I met my husband in the University Choir. He was a member and theological student of one of the other Afrikaans-speaking denominations that was politically more conservative but theologically more open. He introduced me into a new way of reading the Bible. The Bible was not the exact words of God. The Bible is a library of books that tell stories of people and the God they knew. Everything has to be read contextually. I am not supposed to believe in the Bible. I may believe in the God of the Bible. This was the beginning of a new way of thinking about God and the Bible.

As the life partner of a full-time minister I was actively involved in establishing Bible study groups and teaching women what the Bible actually is and how they can relate to the words that can transform their lives. I also was a high school teacher and challenged the learners about certain beliefs they had that was part of the fundamentalist view on the Bible, for example the ‘gay issue’. I had a group of gifted learners in Port Elizabeth in the early 1980s. The report of the Reformed Church in the Netherlands (Gereformeerde Kerken Nederland) on being gay was just published and I took this group of 15-year-old high school learners to the then University of Port Elizabeth (today it is the Nelson Mandela Metropolitan University) to listen to the discussion on this report. Afterwards we had ice-cream on the beach and one of the boys told us that he is sure that he was gay. This came as a shock to the group. One of the other boys in the group belonged to the Dutch Reformed Church of which his father was a prominent minister. My telling them that their friend was born this way and that God loves all God’s children was severely challenged. It was clear that my understanding of God and the Bible was not accepted in these religious circles.

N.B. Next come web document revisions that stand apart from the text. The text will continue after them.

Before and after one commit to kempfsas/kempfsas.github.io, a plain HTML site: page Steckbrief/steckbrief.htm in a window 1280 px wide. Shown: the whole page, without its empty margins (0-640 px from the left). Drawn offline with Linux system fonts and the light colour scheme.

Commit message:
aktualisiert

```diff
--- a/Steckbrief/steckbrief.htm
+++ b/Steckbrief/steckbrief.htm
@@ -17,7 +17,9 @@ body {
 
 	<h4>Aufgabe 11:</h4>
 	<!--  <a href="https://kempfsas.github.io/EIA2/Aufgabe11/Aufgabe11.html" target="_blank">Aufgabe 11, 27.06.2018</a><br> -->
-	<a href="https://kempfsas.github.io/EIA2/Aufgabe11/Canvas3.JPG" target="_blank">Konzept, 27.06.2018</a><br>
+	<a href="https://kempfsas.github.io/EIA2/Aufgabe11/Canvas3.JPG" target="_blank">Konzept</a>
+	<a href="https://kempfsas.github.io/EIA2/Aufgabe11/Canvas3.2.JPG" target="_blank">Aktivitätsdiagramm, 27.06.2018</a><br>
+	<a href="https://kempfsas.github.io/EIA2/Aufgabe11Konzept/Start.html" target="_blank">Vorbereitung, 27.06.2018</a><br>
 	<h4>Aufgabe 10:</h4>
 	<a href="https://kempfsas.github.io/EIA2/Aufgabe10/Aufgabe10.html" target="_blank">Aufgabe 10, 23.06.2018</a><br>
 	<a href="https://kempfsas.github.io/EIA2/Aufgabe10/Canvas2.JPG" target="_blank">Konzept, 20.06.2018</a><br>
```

When we moved to Alberton from Port-Elizabeth, I decided to become an Educational Psychologist and enrolled at the Rand Afrikaans University (today it is the University of Johannesburg) to do a BEd, MEd and later a DEd. I had a busy private practice as an educational psychologist when I first became aware of severe pain in almost all my muscles. I was tired all day. I went to bed exhausted and in the mornings, I could hardly get out of bed. Our family doctor referred me to a physician who admitted me to hospital where many different tests were performed. In the end the diagnosis was made: Fibromyalgia.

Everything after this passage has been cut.